The task — Nothing but the pictures is dropped; write out all the remaining data below exactly.

Input data —
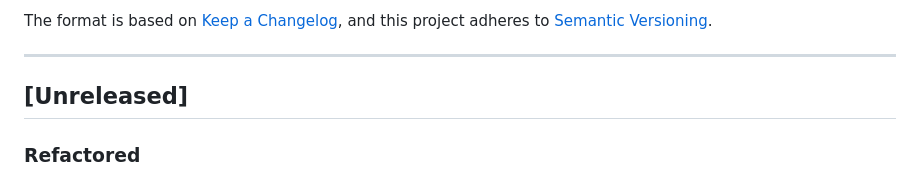
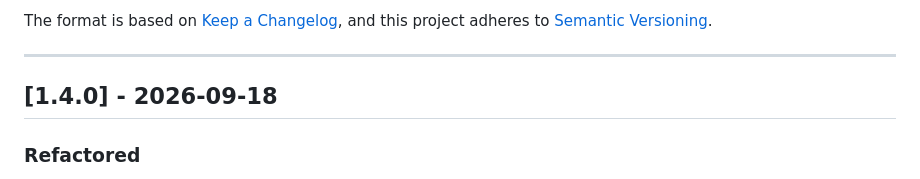
Before and after one commit to hoangtran1411/sql-helper, a Markdown page: CHANGELOG.md, the part around the change. GitHub-like rendering.

Commit message:
chore(release): prepare release v1.4.0

```diff
--- a/CHANGELOG.md
+++ b/CHANGELOG.md
@@ -7,7 +7,7 @@ and this project adheres to [Semantic Versioning](https://semver.org/spec/v2.0.0
 
 ---
 
-## [Unreleased]
+## [1.4.0] - 2026-09-18
 
 ### Refactored
 
```
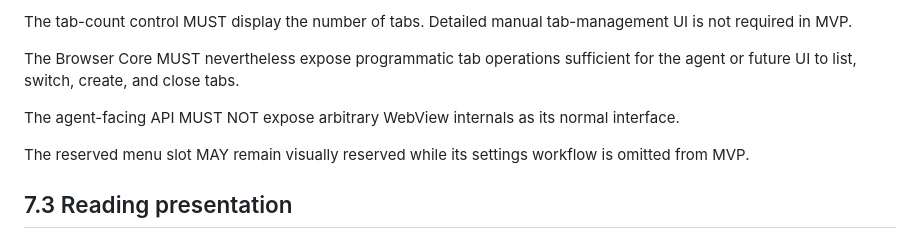
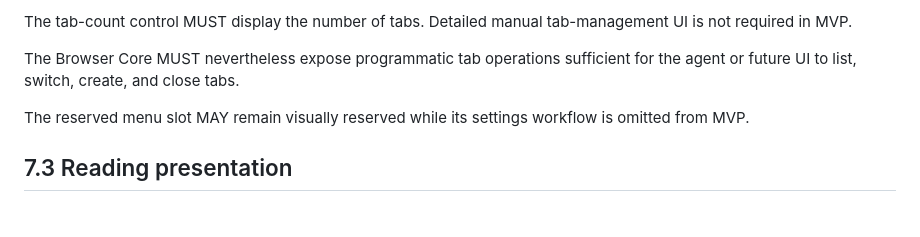
Before and after one commit to code2hack/EyeBrowse, a Markdown page: SPEC.md, the part around the change. GitHub-like rendering; blank space fills up the shorter version.

Commit message:
Planner: SPEC Design - remove unintended duplicate from retained draft

```diff
--- a/SPEC.md
+++ b/SPEC.md
@@ -312,8 +312,6 @@ The `+` control MUST create a new empty tab.
 The tab-count control MUST display the number of tabs. Detailed manual tab-management UI is not required in MVP.
 
 The Browser Core MUST nevertheless expose programmatic tab operations sufficient for the agent or future UI to list, switch, create, and close tabs.
-
-The agent-facing API MUST NOT expose arbitrary WebView internals as its normal interface.
 
 The reserved menu slot MAY remain visually reserved while its settings workflow is omitted from MVP.
 
```
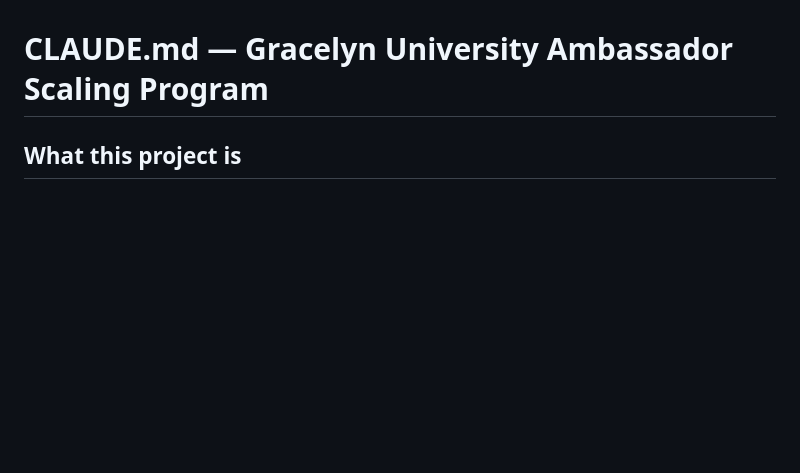
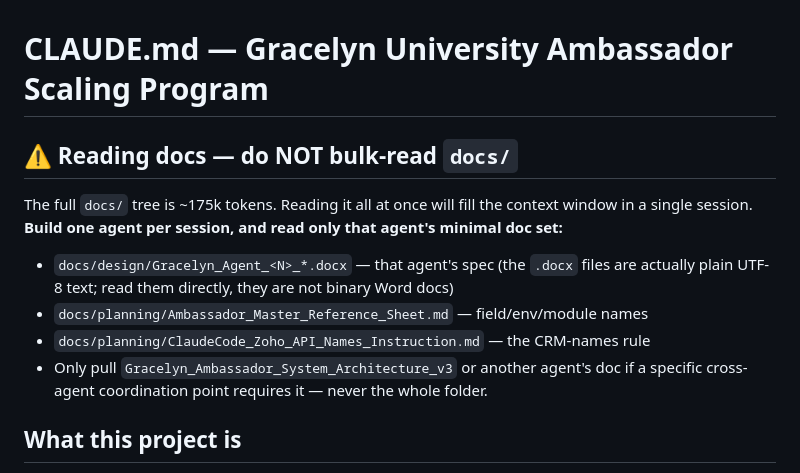
Before and after one commit to jbowman2015/gracelyn-ambassador, a Markdown page: CLAUDE.md, the part around the change. Rendered like a GitHub page; blank space fills up the shorter version.

Commit message:
Add guardrail: build one agent per session, read only that agent's minimal doc set
The full docs/ tree is ~175k tokens; bulk-reading it fills the context window in
one session. Documents the minimal per-agent read set (agent spec + master
reference + API-names rule) and notes the .docx files are actually plain text.

Co-Authored-By: Claude Opus 4.8 <noreply@anthropic.com>
Claude-Session: https://claude.ai/code/session_01W8BC2QvgN1YePYxzUnKcLQ

```diff
--- a/CLAUDE.md
+++ b/CLAUDE.md
@@ -1,4 +1,15 @@
 # CLAUDE.md — Gracelyn University Ambassador Scaling Program
+
+## ⚠️ Reading docs — do NOT bulk-read `docs/`
+The full `docs/` tree is ~175k tokens. Reading it all at once will fill the
+context window in a single session. **Build one agent per session, and read only
+that agent's minimal doc set:**
+- `docs/design/Gracelyn_Agent_<N>_*.docx` — that agent's spec (the `.docx` files
+  are actually plain UTF-8 text; read them directly, they are not binary Word docs)
+- `docs/planning/Ambassador_Master_Reference_Sheet.md` — field/env/module names
+- `docs/planning/ClaudeCode_Zoho_API_Names_Instruction.md` — the CRM-names rule
+- Only pull `Gracelyn_Ambassador_System_Architecture_v3` or another agent's doc if
+  a specific cross-agent coordination point requires it — never the whole folder.
 
 ## What this project is
 An automated AI agent system to scale the Gracelyn University Ambassador Program
```
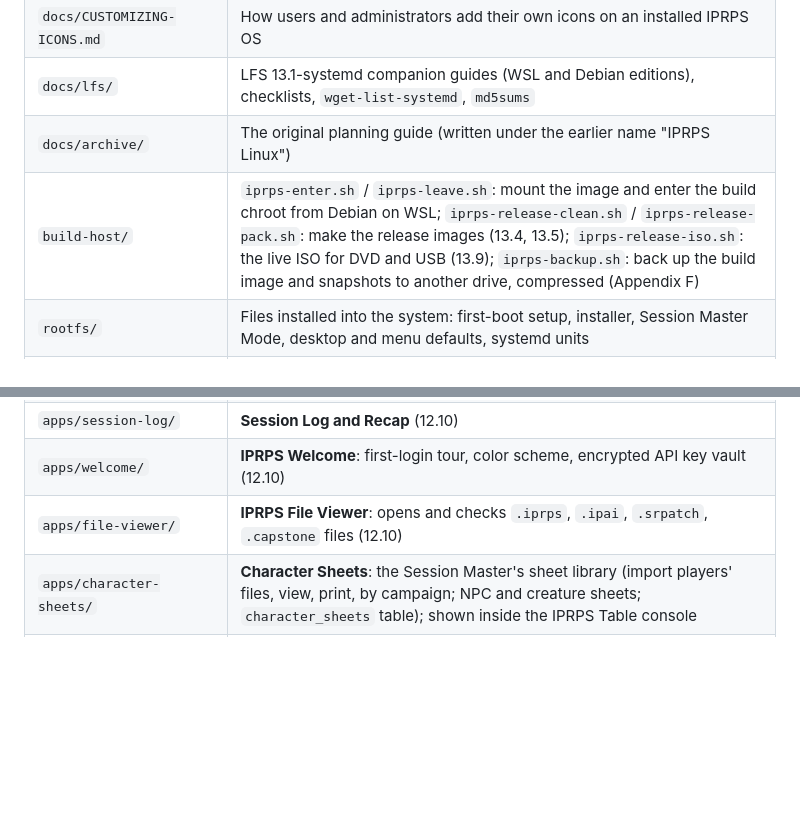
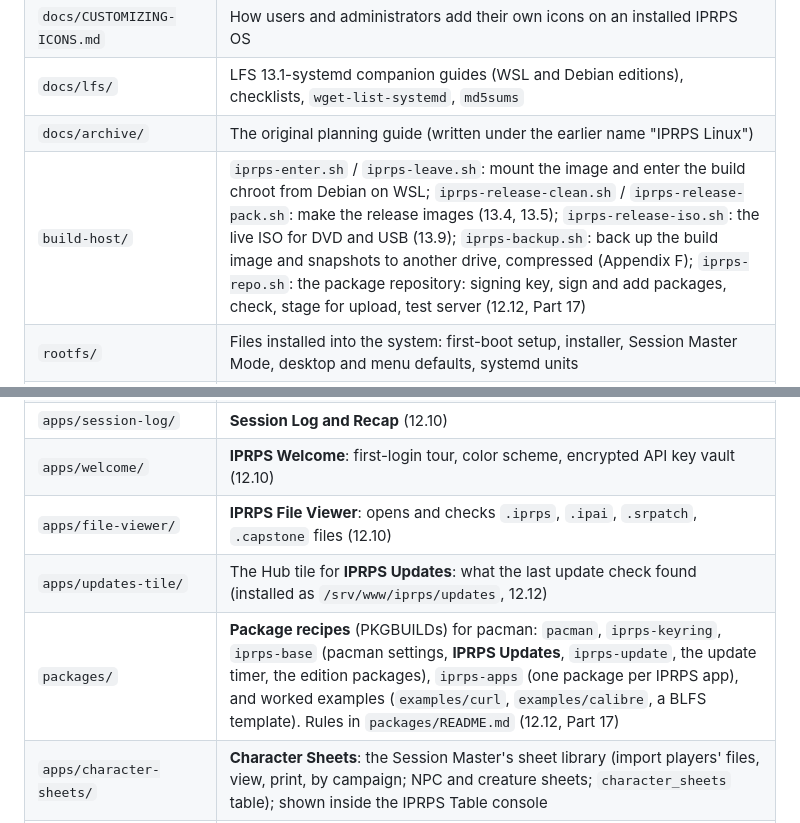
Before and after one commit to chiitascaran-collab/iprps-linux-distro, a Markdown page: README.md, 2 parts joined by grey strips. Rendered like a GitHub page; blank space fills up the shorter version.

```diff
--- a/README.md
+++ b/README.md
@@ -38,7 +38,7 @@ Read the user-facing overview: **[docs/IPRPS-OS-Overview.md](docs/IPRPS-OS-Overv
 | `docs/CUSTOMIZING-ICONS.md` | How users and administrators add their own icons on an installed IPRPS OS |
 | `docs/lfs/` | LFS 13.1-systemd companion guides (WSL and Debian editions), checklists, `wget-list-systemd`, `md5sums` |
 | `docs/archive/` | The original planning guide (written under the earlier name "IPRPS Linux") |
-| `build-host/` | `iprps-enter.sh` / `iprps-leave.sh`: mount the image and enter the build chroot from Debian on WSL; `iprps-release-clean.sh` / `iprps-release-pack.sh`: make the release images (13.4, 13.5); `iprps-release-iso.sh`: the live ISO for DVD and USB (13.9); `iprps-backup.sh`: back up the build image and snapshots to another drive, compressed (Appendix F) |
+| `build-host/` | `iprps-enter.sh` / `iprps-leave.sh`: mount the image and enter the build chroot from Debian on WSL; `iprps-release-clean.sh` / `iprps-release-pack.sh`: make the release images (13.4, 13.5); `iprps-release-iso.sh`: the live ISO for DVD and USB (13.9); `iprps-backup.sh`: back up the build image and snapshots to another drive, compressed (Appendix F); `iprps-repo.sh`: the package repository: signing key, sign and add packages, check, stage for upload, test server (12.12, Part 17) |
 | `rootfs/` | Files installed into the system: first-boot setup, installer, Session Master Mode, desktop and menu defaults, systemd units |
 | `apps/hub/` | The **Session Master Hub**: home page with the Session Master's apps, **Manage apps** (every app in `/srv/www/iprps`, on/off per account), default apps, and the player display |
 | `apps/table/` | The **IPRPS Table**: LAN play. A Node.js service (no npm packages) on port 7777: players join from phones, tablets and laptops; chat with private messages, images and audio; IPRPS dice (`dice-presets.json`); the Session Master pushes images, video, text and sound to everyone, groups or single players |
@@ -53,6 +53,8 @@ Read the user-facing overview: **[docs/IPRPS-OS-Overview.md](docs/IPRPS-OS-Overv
 | `apps/session-log/` | **Session Log and Recap** (12.10) |
 | `apps/welcome/` | **IPRPS Welcome**: first-login tour, color scheme, encrypted API key vault (12.10) |
 | `apps/file-viewer/` | **IPRPS File Viewer**: opens and checks `.iprps`, `.ipai`, `.srpatch`, `.capstone` files (12.10) |
+| `apps/updates-tile/` | The Hub tile for **IPRPS Updates**: what the last update check found (installed as `/srv/www/iprps/updates`, 12.12) |
+| `packages/` | **Package recipes** (PKGBUILDs) for pacman: `pacman`, `iprps-keyring`, `iprps-base` (pacman settings, **IPRPS Updates**, `iprps-update`, the update timer, the edition packages), `iprps-apps` (one package per IPRPS app), and worked examples (`examples/curl`, `examples/calibre`, a BLFS template). Rules in `packages/README.md` (12.12, Part 17) |
 | `apps/character-sheets/` | **Character Sheets**: the Session Master's sheet library (import players' files, view, print, by campaign; NPC and creature sheets; `character_sheets` table); shown inside the IPRPS Table console |
 | `ai/` | Ollama service, the `iprps-storyteller` Modelfile and system prompt, and `iprps-ai-model` (swap in a custom IPRPS model) |
 | `database/` | `iprps-core.sql`, the campaign and player-tracking schema |
```
Also changed, not shown: CHANGELOG.md (+8 -0 lines).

Solution for this task —
Before and after one commit to hoangtran1411/sql-helper, a Markdown page: CHANGELOG.md, the part around the change. GitHub-like rendering.

Commit message:
chore(release): prepare release v1.4.0

```diff
--- a/CHANGELOG.md
+++ b/CHANGELOG.md
@@ -7,7 +7,7 @@ and this project adheres to [Semantic Versioning](https://semver.org/spec/v2.0.0
 
 ---
 
-## [Unreleased]
+## [1.4.0] - 2026-09-18
 
 ### Refactored
 
```
Before and after one commit to code2hack/EyeBrowse, a Markdown page: SPEC.md, the part around the change. GitHub-like rendering; blank space fills up the shorter version.

Commit message:
Planner: SPEC Design - remove unintended duplicate from retained draft

```diff
--- a/SPEC.md
+++ b/SPEC.md
@@ -312,8 +312,6 @@ The `+` control MUST create a new empty tab.
 The tab-count control MUST display the number of tabs. Detailed manual tab-management UI is not required in MVP.
 
 The Browser Core MUST nevertheless expose programmatic tab operations sufficient for the agent or future UI to list, switch, create, and close tabs.
-
-The agent-facing API MUST NOT expose arbitrary WebView internals as its normal interface.
 
 The reserved menu slot MAY remain visually reserved while its settings workflow is omitted from MVP.
 
```
Before and after one commit to jbowman2015/gracelyn-ambassador, a Markdown page: CLAUDE.md, the part around the change. Rendered like a GitHub page; blank space fills up the shorter version.

Commit message:
Add guardrail: build one agent per session, read only that agent's minimal doc set
The full docs/ tree is ~175k tokens; bulk-reading it fills the context window in
one session. Documents the minimal per-agent read set (agent spec + master
reference + API-names rule) and notes the .docx files are actually plain text.

Co-Authored-By: Claude Opus 4.8 <noreply@anthropic.com>
Claude-Session: https://claude.ai/code/session_01W8BC2QvgN1YePYxzUnKcLQ

```diff
--- a/CLAUDE.md
+++ b/CLAUDE.md
@@ -1,4 +1,15 @@
 # CLAUDE.md — Gracelyn University Ambassador Scaling Program
+
+## ⚠️ Reading docs — do NOT bulk-read `docs/`
+The full `docs/` tree is ~175k tokens. Reading it all at once will fill the
+context window in a single session. **Build one agent per session, and read only
+that agent's minimal doc set:**
+- `docs/design/Gracelyn_Agent_<N>_*.docx` — that agent's spec (the `.docx` files
+  are actually plain UTF-8 text; read them directly, they are not binary Word docs)
+- `docs/planning/Ambassador_Master_Reference_Sheet.md` — field/env/module names
+- `docs/planning/ClaudeCode_Zoho_API_Names_Instruction.md` — the CRM-names rule
+- Only pull `Gracelyn_Ambassador_System_Architecture_v3` or another agent's doc if
+  a specific cross-agent coordination point requires it — never the whole folder.
 
 ## What this project is
 An automated AI agent system to scale the Gracelyn University Ambassador Program
```
Before and after one commit to chiitascaran-collab/iprps-linux-distro, a Markdown page: README.md, 2 parts joined by grey strips. Rendered like a GitHub page; blank space fills up the shorter version.

```diff
--- a/README.md
+++ b/README.md
@@ -38,7 +38,7 @@ Read the user-facing overview: **[docs/IPRPS-OS-Overview.md](docs/IPRPS-OS-Overv
 | `docs/CUSTOMIZING-ICONS.md` | How users and administrators add their own icons on an installed IPRPS OS |
 | `docs/lfs/` | LFS 13.1-systemd companion guides (WSL and Debian editions), checklists, `wget-list-systemd`, `md5sums` |
 | `docs/archive/` | The original planning guide (written under the earlier name "IPRPS Linux") |
-| `build-host/` | `iprps-enter.sh` / `iprps-leave.sh`: mount the image and enter the build chroot from Debian on WSL; `iprps-release-clean.sh` / `iprps-release-pack.sh`: make the release images (13.4, 13.5); `iprps-release-iso.sh`: the live ISO for DVD and USB (13.9); `iprps-backup.sh`: back up the build image and snapshots to another drive, compressed (Appendix F) |
+| `build-host/` | `iprps-enter.sh` / `iprps-leave.sh`: mount the image and enter the build chroot from Debian on WSL; `iprps-release-clean.sh` / `iprps-release-pack.sh`: make the release images (13.4, 13.5); `iprps-release-iso.sh`: the live ISO for DVD and USB (13.9); `iprps-backup.sh`: back up the build image and snapshots to another drive, compressed (Appendix F); `iprps-repo.sh`: the package repository: signing key, sign and add packages, check, stage for upload, test server (12.12, Part 17) |
 | `rootfs/` | Files installed into the system: first-boot setup, installer, Session Master Mode, desktop and menu defaults, systemd units |
 | `apps/hub/` | The **Session Master Hub**: home page with the Session Master's apps, **Manage apps** (every app in `/srv/www/iprps`, on/off per account), default apps, and the player display |
 | `apps/table/` | The **IPRPS Table**: LAN play. A Node.js service (no npm packages) on port 7777: players join from phones, tablets and laptops; chat with private messages, images and audio; IPRPS dice (`dice-presets.json`); the Session Master pushes images, video, text and sound to everyone, groups or single players |
@@ -53,6 +53,8 @@ Read the user-facing overview: **[docs/IPRPS-OS-Overview.md](docs/IPRPS-OS-Overv
 | `apps/session-log/` | **Session Log and Recap** (12.10) |
 | `apps/welcome/` | **IPRPS Welcome**: first-login tour, color scheme, encrypted API key vault (12.10) |
 | `apps/file-viewer/` | **IPRPS File Viewer**: opens and checks `.iprps`, `.ipai`, `.srpatch`, `.capstone` files (12.10) |
+| `apps/updates-tile/` | The Hub tile for **IPRPS Updates**: what the last update check found (installed as `/srv/www/iprps/updates`, 12.12) |
+| `packages/` | **Package recipes** (PKGBUILDs) for pacman: `pacman`, `iprps-keyring`, `iprps-base` (pacman settings, **IPRPS Updates**, `iprps-update`, the update timer, the edition packages), `iprps-apps` (one package per IPRPS app), and worked examples (`examples/curl`, `examples/calibre`, a BLFS template). Rules in `packages/README.md` (12.12, Part 17) |
 | `apps/character-sheets/` | **Character Sheets**: the Session Master's sheet library (import players' files, view, print, by campaign; NPC and creature sheets; `character_sheets` table); shown inside the IPRPS Table console |
 | `ai/` | Ollama service, the `iprps-storyteller` Modelfile and system prompt, and `iprps-ai-model` (swap in a custom IPRPS model) |
 | `database/` | `iprps-core.sql`, the campaign and player-tracking schema |
```
Also changed, not shown: CHANGELOG.md (+8 -0 lines).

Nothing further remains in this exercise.